• Work item: Look for the line that has "Before and after one commit to ChenhaoZhang01/OPALS_Group19, a" in the material below; please repeat it and every line after it, exactly, up to and including the line that has "17 other files.", and nothing else.

• Material provided:
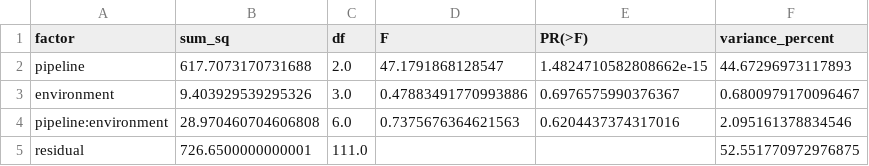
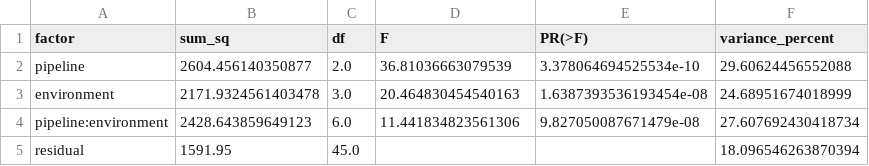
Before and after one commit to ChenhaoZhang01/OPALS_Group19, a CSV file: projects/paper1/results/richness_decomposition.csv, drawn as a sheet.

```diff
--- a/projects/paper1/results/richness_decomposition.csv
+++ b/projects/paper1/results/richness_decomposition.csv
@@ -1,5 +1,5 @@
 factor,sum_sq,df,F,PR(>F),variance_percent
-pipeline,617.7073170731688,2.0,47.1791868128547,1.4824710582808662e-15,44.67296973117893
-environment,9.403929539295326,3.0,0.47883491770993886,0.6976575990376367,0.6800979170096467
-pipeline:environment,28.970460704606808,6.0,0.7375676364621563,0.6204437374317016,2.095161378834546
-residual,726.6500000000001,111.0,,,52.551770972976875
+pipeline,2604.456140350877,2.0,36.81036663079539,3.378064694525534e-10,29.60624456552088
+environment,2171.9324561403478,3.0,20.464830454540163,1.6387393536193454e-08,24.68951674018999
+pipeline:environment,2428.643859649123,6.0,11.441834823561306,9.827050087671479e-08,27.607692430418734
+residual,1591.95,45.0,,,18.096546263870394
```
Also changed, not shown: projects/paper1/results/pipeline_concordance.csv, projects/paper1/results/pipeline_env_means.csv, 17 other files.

---

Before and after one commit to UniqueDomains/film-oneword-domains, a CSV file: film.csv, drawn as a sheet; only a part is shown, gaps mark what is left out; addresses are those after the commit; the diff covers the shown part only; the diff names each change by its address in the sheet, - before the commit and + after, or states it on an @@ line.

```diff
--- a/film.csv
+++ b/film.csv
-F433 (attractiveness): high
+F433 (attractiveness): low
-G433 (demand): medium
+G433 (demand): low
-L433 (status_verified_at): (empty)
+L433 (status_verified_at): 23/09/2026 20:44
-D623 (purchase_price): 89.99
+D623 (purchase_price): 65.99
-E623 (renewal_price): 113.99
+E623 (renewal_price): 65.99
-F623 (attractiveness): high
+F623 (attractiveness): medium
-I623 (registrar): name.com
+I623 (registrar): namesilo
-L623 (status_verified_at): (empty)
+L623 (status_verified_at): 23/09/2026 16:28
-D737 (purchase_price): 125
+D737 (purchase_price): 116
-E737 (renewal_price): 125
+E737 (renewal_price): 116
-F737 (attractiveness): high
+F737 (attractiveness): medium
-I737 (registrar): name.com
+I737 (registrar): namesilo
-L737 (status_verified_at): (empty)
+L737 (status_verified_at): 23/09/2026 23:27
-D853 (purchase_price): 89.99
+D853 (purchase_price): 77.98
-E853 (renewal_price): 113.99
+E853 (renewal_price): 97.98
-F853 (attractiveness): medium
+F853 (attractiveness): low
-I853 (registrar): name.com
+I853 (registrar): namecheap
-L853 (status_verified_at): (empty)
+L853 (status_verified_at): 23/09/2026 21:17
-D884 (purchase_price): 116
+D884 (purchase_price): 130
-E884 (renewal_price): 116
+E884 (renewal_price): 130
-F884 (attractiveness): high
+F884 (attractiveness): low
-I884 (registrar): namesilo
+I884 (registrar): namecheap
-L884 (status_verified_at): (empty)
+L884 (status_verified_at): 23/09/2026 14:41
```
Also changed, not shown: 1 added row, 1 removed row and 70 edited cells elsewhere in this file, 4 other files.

---

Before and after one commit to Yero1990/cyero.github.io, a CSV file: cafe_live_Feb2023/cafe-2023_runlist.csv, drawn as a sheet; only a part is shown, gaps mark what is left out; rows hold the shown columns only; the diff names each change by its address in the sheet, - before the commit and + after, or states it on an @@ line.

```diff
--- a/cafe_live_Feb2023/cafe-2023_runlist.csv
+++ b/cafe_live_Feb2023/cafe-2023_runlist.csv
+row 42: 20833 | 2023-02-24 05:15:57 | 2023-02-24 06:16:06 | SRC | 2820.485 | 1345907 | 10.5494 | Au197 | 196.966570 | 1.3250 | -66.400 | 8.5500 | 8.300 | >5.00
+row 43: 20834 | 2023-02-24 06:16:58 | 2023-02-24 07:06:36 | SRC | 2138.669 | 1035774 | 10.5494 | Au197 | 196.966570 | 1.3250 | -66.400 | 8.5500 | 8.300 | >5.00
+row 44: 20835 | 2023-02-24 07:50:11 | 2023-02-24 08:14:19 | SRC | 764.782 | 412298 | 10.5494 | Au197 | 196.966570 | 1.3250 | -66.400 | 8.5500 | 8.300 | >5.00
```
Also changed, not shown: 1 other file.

• Response area:
Before and after one commit to ChenhaoZhang01/OPALS_Group19, a CSV file: projects/paper1/results/richness_decomposition.csv, drawn as a sheet.

```diff
--- a/projects/paper1/results/richness_decomposition.csv
+++ b/projects/paper1/results/richness_decomposition.csv
@@ -1,5 +1,5 @@
 factor,sum_sq,df,F,PR(>F),variance_percent
-pipeline,617.7073170731688,2.0,47.1791868128547,1.4824710582808662e-15,44.67296973117893
-environment,9.403929539295326,3.0,0.47883491770993886,0.6976575990376367,0.6800979170096467
-pipeline:environment,28.970460704606808,6.0,0.7375676364621563,0.6204437374317016,2.095161378834546
-residual,726.6500000000001,111.0,,,52.551770972976875
+pipeline,2604.456140350877,2.0,36.81036663079539,3.378064694525534e-10,29.60624456552088
+environment,2171.9324561403478,3.0,20.464830454540163,1.6387393536193454e-08,24.68951674018999
+pipeline:environment,2428.643859649123,6.0,11.441834823561306,9.827050087671479e-08,27.607692430418734
+residual,1591.95,45.0,,,18.096546263870394
```
Also changed, not shown: projects/paper1/results/pipeline_concordance.csv, projects/paper1/results/pipeline_env_means.csv, 17 other files.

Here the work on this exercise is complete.